Boas Time Their Big Squeeze to Prey's Heartbeat

A Crawl Cay boa constricting, boa constrictor,
A Crawl Cay boa constricting around a large rat. (Image credit: Scott Boback)

During its long, slow squeeze, a boa constrictor will feel every last heartbeat of the animal it has captured. This slithering predator uses its prey's heartbeat to decide when it's safe to stop constricting, a new study has demonstrated.

The snakes are less worried about over-squeezing their prey — which include lizards, birds and mammals — into a mushy meal, and more worried about the energy such a death embrace takes, the researchers say.

"Constriction is an energetically costly and potentially dangerous activity," researchers from Dickinson College in Carlisle, Pa., write in the Jan. 18 issue of Biology Letters. "Thus it would be greatly advantageous for constricting snakes to accurately and precisely determine when prey are incapacitated and no longer capable of retaliation or escape."

Varying the time and effort spent squeezing seems to be an innate skill in these animals, but the study indicates they can even improve upon their natural abilities. [Video of Snake Eating Snake]

Lab-created prey

A boa in the wild tends to constrict a rat for about 20 minutes before feeding on it. To test boas, the researchers say, they inserted fake beating hearts into dead but still-warm rats. When the researchers let the boas loose on the experimental prey, they let the heartbeat continue the whole time, shut it off after 10 minutes, or left it off the entire time.

When given prey with a continuing heartbeat, the snake kept constant pressure for a few minutes beyond the usual 20 minutes, periodically adjusting the coils of its body to ensure adequate squeezing, before it gave up. When given prey with no heartbeat, the snakes squeezed about half as hard, made no visible coil adjustments, and stopped squeezing after about 10 minutes.

A boa constrictor found on Crawl Cay Island, to the northeast of Belize City in the Caribbean. These boas are very unusual and rare: dwarf snakes that max out at about 5 feet long, making them easier to work with in the lab. (Image credit: Scott Boback)

When the heart stopped beating about 10 minutes into the constriction, the boas kept squeezing for several minutes but then backed off. The boas usually clenched this prey for about 17 minutes altogether, applying pressure that measured midway between that used for the heartbeat and no-heartbeat groups.

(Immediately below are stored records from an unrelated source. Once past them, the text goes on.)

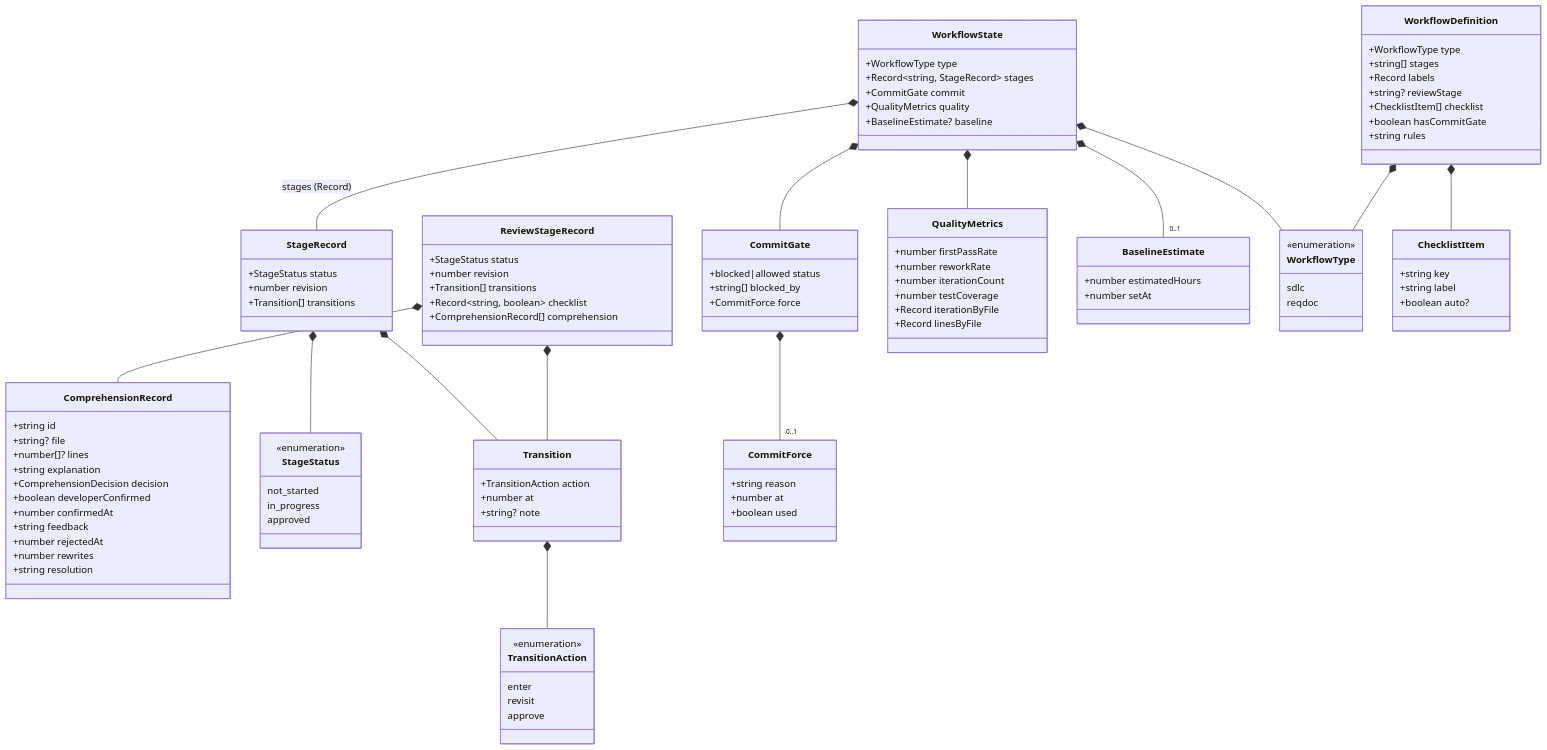
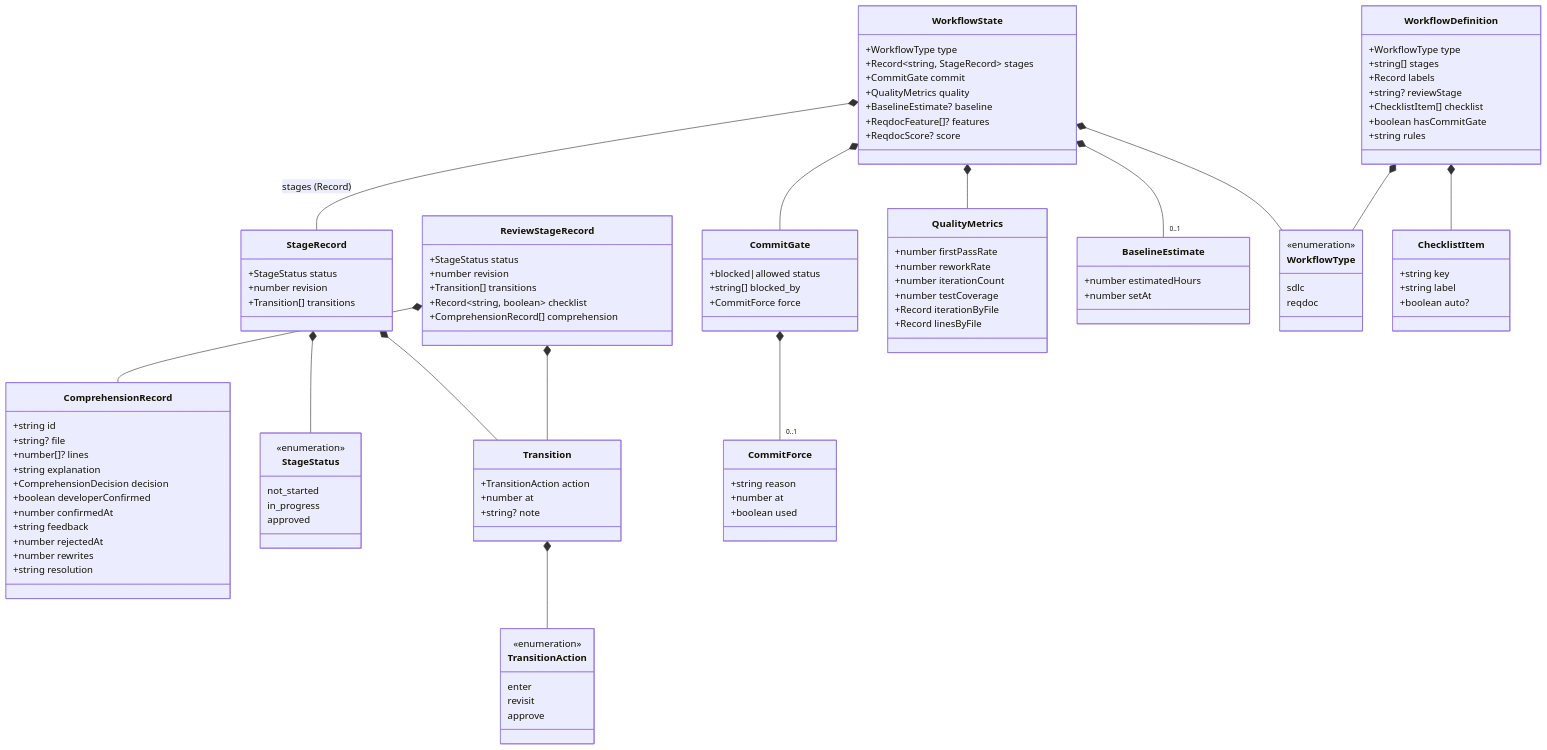
Before and after one commit to wonglaitung/opencode: the eighth of 16 diagrams in opencode-session-mgmt/docs/session-management.md, drawn with Mermaid. The commit also changed other lines of this file and 22 other files, not shown here.

```diff
--- a/opencode-session-mgmt/docs/session-management.md
+++ b/opencode-session-mgmt/docs/session-management.md
@@ -425,6 +425,8 @@
         +CommitGate commit
         +QualityMetrics quality
         +BaselineEstimate? baseline
+        +ReqdocFeature[]? features
+        +ReqdocScore? score
     }
 
     class StageRecord {
```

"Our results are the first to demonstrate that snakes use the heartbeat in their prey as a cue to modulate constriction effort and to decide when to release their prey," the researchers write.

Perfecting an innate skill

Even snakes that had never eaten live prey before reacted the same way in the heartbeat experiments, which means changing their constriction pressure and duration is probably a skill they are born with. The researchers add that wild-caught snakes squeezed harder for longer than their captive-born relatives did.

"The ability to respond to a heartbeat is innate, whereas the magnitude of the response is guided by experience," the authors write. "We suggest that the capacity to improve performance though learning enables snakes to become efficient predators of variable and unpredictable prey animals."

The researchers say the snake may have evolved this ability to sense its prey's heartbeat as a way of dealing with lizards, as opposed to warm-blooded prey. With a metabolism that's already slow, lizards can survive hours of being squished. Their hearts will beat even after they have stopped moving.

The researchers alternatively think that the snake's extra-sensitive skin could have developed separately, when they lost their legs, to help them sense their environment, and snakes simply use this sensitivity to help dispatch prey.

You can follow LiveScience staff writer Jennifer Welsh on Twitter @microbelover. Follow LiveScience for the latest in science news and discoveries on Twitter @livescience and on Facebook.

Jennifer Welsh

Jennifer Welsh is a Connecticut-based science writer and editor and a regular contributor to Live Science. She also has several years of bench work in cancer research and anti-viral drug discovery under her belt. She has previously written for Science News, VerywellHealth, The Scientist, Discover Magazine, WIRED Science, and Business Insider.